Union launches charter challenge over five-week Ontario college strike

Ontario college faculty hold a rally outside of the Ministry of Advanced Education and Skills Development in downtown Toronto on Oct. 25, 2017. Marianne Dimain/Global News

TORONTO – The union representing Ontario’s college faculty has launched a charter challenge of legislation that ended a five-week strike and allowed 500,000 students to return to class.

The president of the Ontario Public Service Employees Union says the back-to-work legislation introduced by the Liberal government, and supported by the Opposition Progressive Conservatives, violated workers’ rights.

“The union’s rights and freedoms have been denied,” Warren (Smokey) Thomas said in a statement. “OPSEU has the right to freely negotiate a collective agreement with the College Employer Council.”

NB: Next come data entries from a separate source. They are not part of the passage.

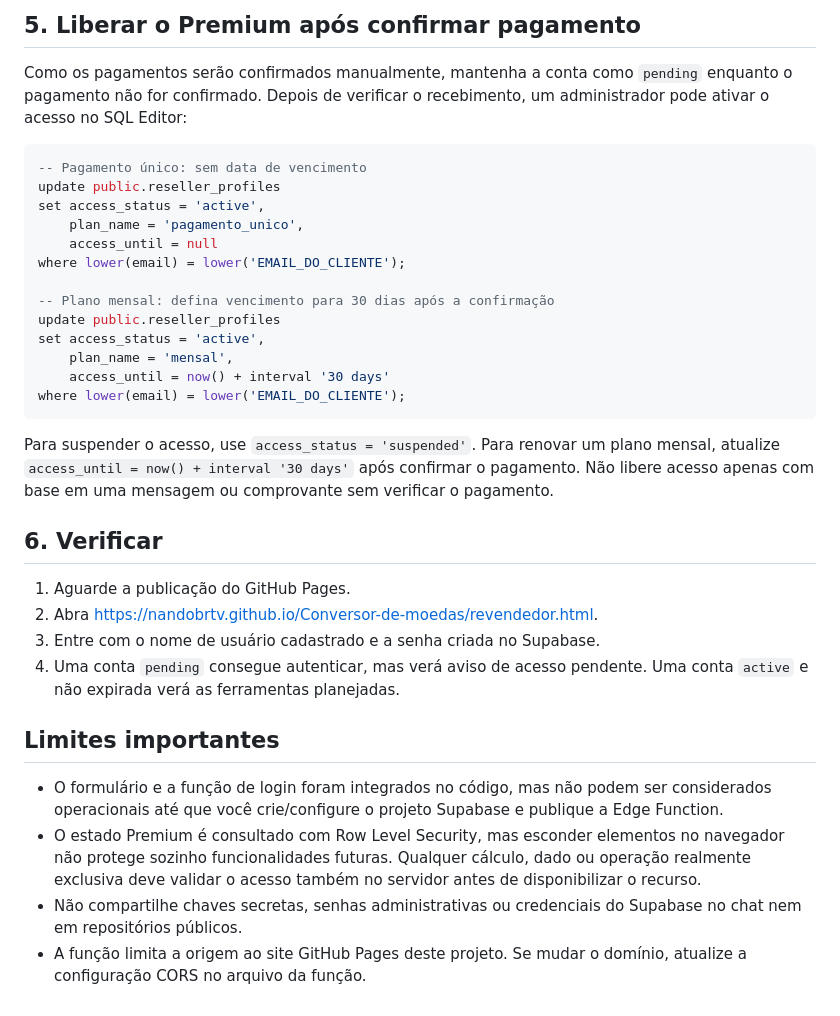
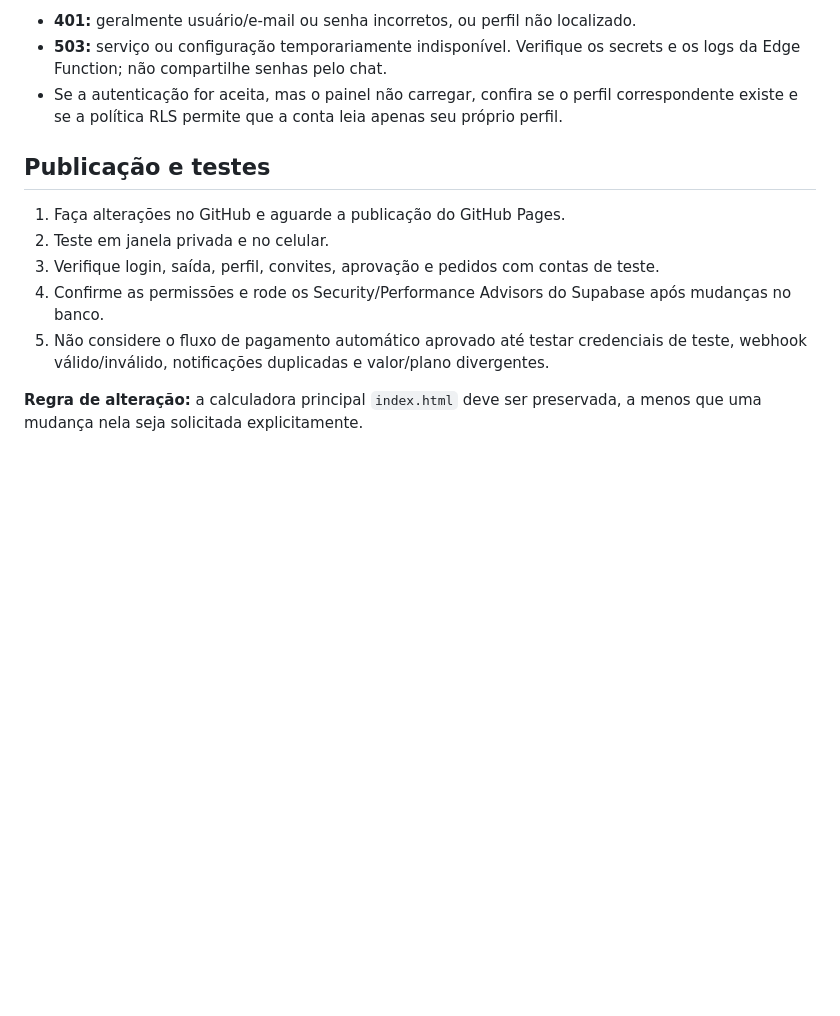
Before and after one commit to NANDOBRTV/Conversor-de-moedas, a Markdown page: LEIA-ME-SUPABASE.md, the part around one of its changes. Drawn GitHub-style; blank space fills up the shorter version.

````diff
--- a/LEIA-ME-SUPABASE.md
+++ b/LEIA-ME-SUPABASE.md
@@ -45,36 +57,14 @@ O nome de usuário deve ter de 3 a 30 caracteres, ser escrito em letras minúscu
 
-## 5. Liberar o Premium após confirmar pagamento
+- **401:** geralmente usuário/e-mail ou senha incorretos, ou perfil não localizado.
+- **503:** serviço ou configuração temporariamente indisponível. Verifique os secrets e os logs da Edge Function; não compartilhe senhas pelo chat.
+- Se a autenticação for aceita, mas o painel não carregar, confira se o perfil correspondente existe e se a política RLS permite que a conta leia apenas seu próprio perfil.
 
-Como os pagamentos serão confirmados manualmente, mantenha a conta como `pending` enquanto o pagamento não for confirmado. Depois de verificar o recebimento, um administrador pode ativar o acesso no SQL Editor:
+## Publicação e testes
 
-```sql
--- Pagamento único: sem data de vencimento
-update public.reseller_profiles
-set access_status = 'active',
-    plan_name = 'pagamento_unico',
-    access_until = null
-where lower(email) = lower('EMAIL_DO_CLIENTE');
+1. Faça alterações no GitHub e aguarde a publicação do GitHub Pages.
+2. Teste em janela privada e no celular.
+3. Verifique login, saída, perfil, convites, aprovação e pedidos com contas de teste.
+4. Confirme as permissões e rode os Security/Performance Advisors do Supabase após mudanças no banco.
+5. Não considere o fluxo de pagamento automático aprovado até testar credenciais de teste, webhook válido/inválido, notificações duplicadas e valor/plano divergentes.
 
--- Plano mensal: defina vencimento para 30 dias após a confirmação
-update public.reseller_profiles
-set access_status = 'active',
-    plan_name = 'mensal',
-    access_until = now() + interval '30 days'
-where lower(email) = lower('EMAIL_DO_CLIENTE');
-```
-
-Para suspender o acesso, use `access_status = 'suspended'`. Para renovar um plano mensal, atualize `access_until = now() + interval '30 days'` após confirmar o pagamento. Não libere acesso apenas com base em uma mensagem ou comprovante sem verificar o pagamento.
-
-## 6. Verificar
-
-1. Aguarde a publicação do GitHub Pages.
-2. Abra https://nandobrtv.github.io/Conversor-de-moedas/revendedor.html.
-3. Entre com o nome de usuário cadastrado e a senha criada no Supabase.
-4. Uma conta `pending` consegue autenticar, mas verá aviso de acesso pendente. Uma conta `active` e não expirada verá as ferramentas planejadas.
-
-## Limites importantes
-
-- O formulário e a função de login foram integrados no código, mas não podem ser considerados operacionais até que você crie/configure o projeto Supabase e publique a Edge Function.
-- O estado Premium é consultado com Row Level Security, mas esconder elementos no navegador não protege sozinho funcionalidades futuras. Qualquer cálculo, dado ou operação realmente exclusiva deve validar o acesso também no servidor antes de disponibilizar o recurso.
-- Não compartilhe chaves secretas, senhas administrativas ou credenciais do Supabase no chat nem em repositórios públicos.
-- A função limita a origem ao site GitHub Pages deste projeto. Se mudar o domínio, atualize a configuração CORS no arquivo da função.
+**Regra de alteração:** a calculadora principal `index.html` deve ser preservada, a menos que uma mudança nela seja solicitada explicitamente.
````
Also changed, not shown: other parts of LEIA-ME-SUPABASE.md (+42 -30 lines).
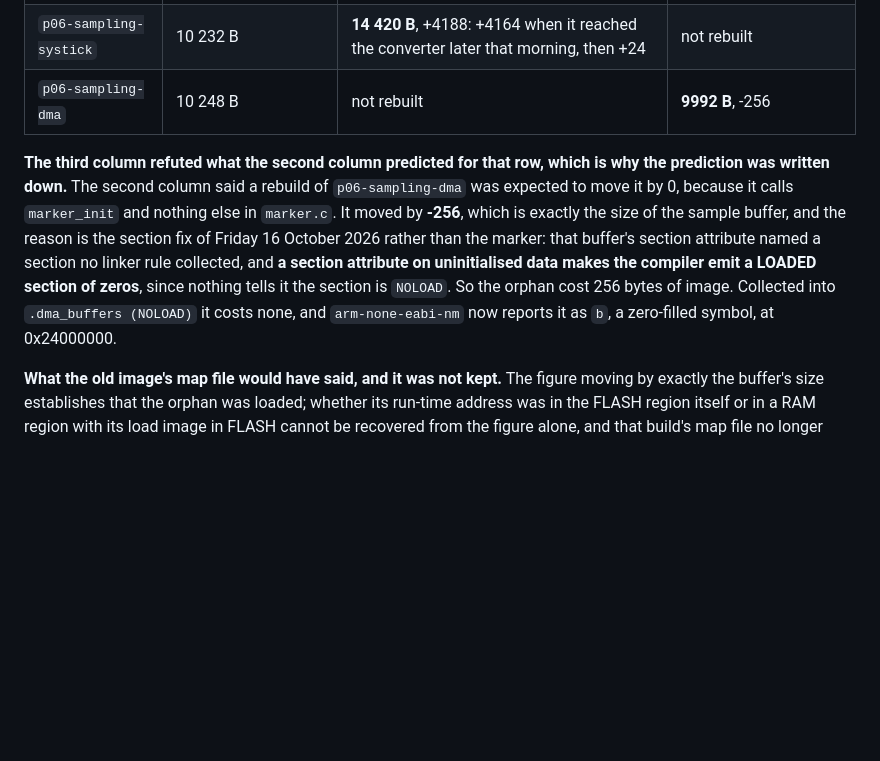
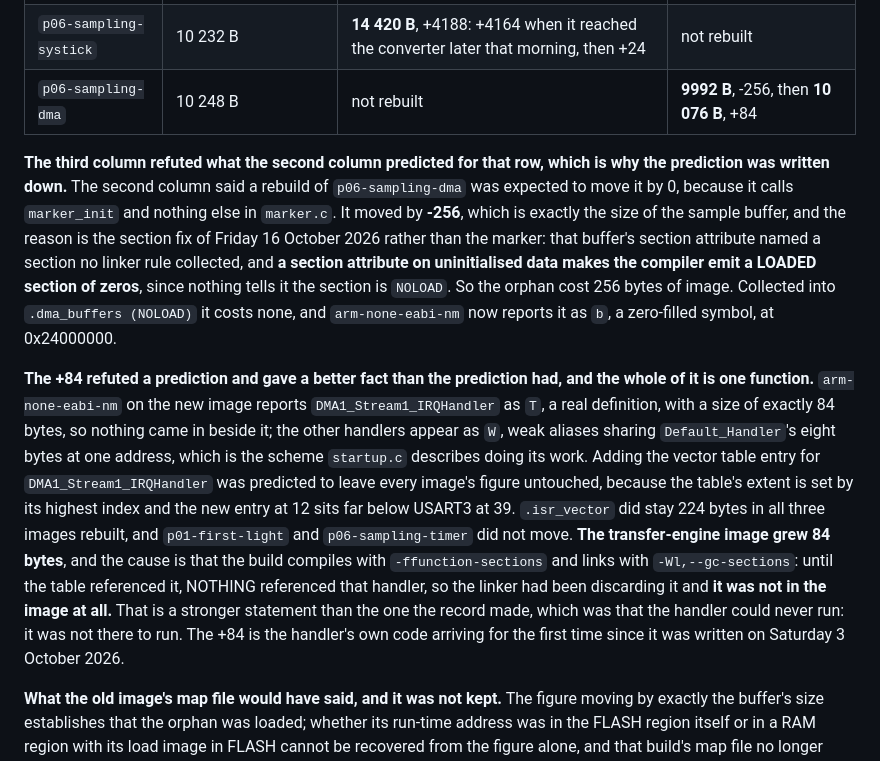
Before and after one commit to ambrosiobing/firmware-nucleo-h7, a Markdown page: docs/building.md, the part around the change. Drawn GitHub-style; blank space fills up the shorter version.

Commit message:
the 84 bytes say the handler was not in the image at all, which is stronger than the finding claimed
5186568 ADDED THE VECTOR AND PREDICTED NO IMAGE WOULD CHANGE SIZE, because a
designated-index array's extent is set by its highest index and the new entry at 12
sits far below USART3 at 39. Three of the four predictions held on win11 skyhorizon:
.isr_vector is 224 bytes in all three images rebuilt, p01-first-light is 11 772 B and
p06-sampling-timer is 15 220 B, both unchanged.

THE TRANSFER-ENGINE IMAGE GREW 84 BYTES, 9992 to 10 076, AND THE CAUSE IS BETTER THAN
THE PREDICTION WAS. The build compiles with -ffunction-sections and links with
-Wl,--gc-sections, so a function nothing references is discarded. Until the table
referenced it, NOTHING referenced DMA1_Stream1_IRQHandler, so the linker had been
dropping it: IT WAS NOT IN THE IMAGE AT ALL.

AND nm CLOSES THE ARITHMETIC WITH NO SLACK: that handler is T, a real definition,
of exactly 84 bytes, so the entire delta is one function and nothing arrived
beside it. The other handlers show as W, weak aliases sharing Default_Handler's
eight bytes at one address, which is the scheme startup.c describes doing its
work.

THAT IS A STRONGER STATEMENT THAN THE RECORD MADE. The finding said the handler
compiled, linked and could never run. The arithmetic says it was not there to run, and
the 84 bytes are its code arriving in an image for the first time since it was written
on Saturday 3 October 2026. The evidence is also independent of my reading of the
vector table: the linker had already decided the handler was unreachable.

Recorded in both places, with the refuted prediction left visible rather than
rewritten, and the size table's third column carrying both movements of that row:
10 248 B, then 9992 B at -256 when the buffer's section was fixed, then 10 076 B at
+84 when the handler became reachable.

No code changes: 180 passed and 209 skipped on win11 aquamarine with no compiler,
check_links 136 files, dash and full-date sweeps clean over both edited files with
wrapped lines joined.

docs/building.md                                the row's second movement, the
                                                refuted prediction, the stronger fact
projects/P06-timer-sampling/README.md           the same, in the finding's own section

```diff
--- a/docs/building.md
+++ b/docs/building.md
@@ -237,7 +237,7 @@ until now there was no recorded figure to compare against after touching one.
 | `p09-codec` | 10 608 B | not rebuilt | not rebuilt |
 | `p06-sampling-timer` | 15 196 B | **15 220 B**, +24 | not rebuilt |
 | `p06-sampling-systick` | 10 232 B | **14 420 B**, +4188: +4164 when it reached the converter later that morning, then +24 | not rebuilt |
-| `p06-sampling-dma` | 10 248 B | not rebuilt | **9992 B**, -256 |
+| `p06-sampling-dma` | 10 248 B | not rebuilt | **9992 B**, -256, then **10 076 B**, +84 |
 
 **The third column refuted what the second column predicted for that row, which is
 why the prediction was written down.** The second column said a rebuild of
@@ -249,6 +249,24 @@ collected, and **a section attribute on uninitialised data makes the compiler em
 LOADED section of zeros**, since nothing tells it the section is `NOLOAD`. So the
 orphan cost 256 bytes of image. Collected into `.dma_buffers (NOLOAD)` it costs none,
 and `arm-none-eabi-nm` now reports it as `b`, a zero-filled symbol, at 0x24000000.
+
+**The +84 refuted a prediction and gave a better fact than the prediction had, and
+the whole of it is one function.** `arm-none-eabi-nm` on the new image reports
+`DMA1_Stream1_IRQHandler` as `T`, a real definition, with a size of exactly 84
+bytes, so nothing came in beside it; the other handlers appear as `W`, weak aliases
+sharing `Default_Handler`'s eight bytes at one address, which is the scheme
+`startup.c` describes doing its work.
+Adding the vector table entry for `DMA1_Stream1_IRQHandler` was predicted to
+leave every image's figure untouched, because the table's extent is set by its
+highest index and the new entry at 12 sits far below USART3 at 39. `.isr_vector`
+did stay 224 bytes in all three images rebuilt, and `p01-first-light` and
+`p06-sampling-timer` did not move. **The transfer-engine image grew 84 bytes**,
+and the cause is that the build compiles with `-ffunction-sections` and links with
+`-Wl,--gc-sections`: until the table referenced it, NOTHING referenced that
+handler, so the linker had been discarding it and **it was not in the image at
+all.** That is a stronger statement than the one the record made, which was that
+the handler could never run: it was not there to run. The +84 is the handler's own
+code arriving for the first time since it was written on Saturday 3 October 2026.
 
 **What the old image's map file would have said, and it was not kept.** The figure
 moving by exactly the buffer's size establishes that the orphan was loaded; whether
```
Also changed, not shown: projects/P06-timer-sampling/README.md (+13 -0 lines).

In November, when the legislation was passed, the union vowed to challenge it in the courts. It filed the necessary documentation Tuesday.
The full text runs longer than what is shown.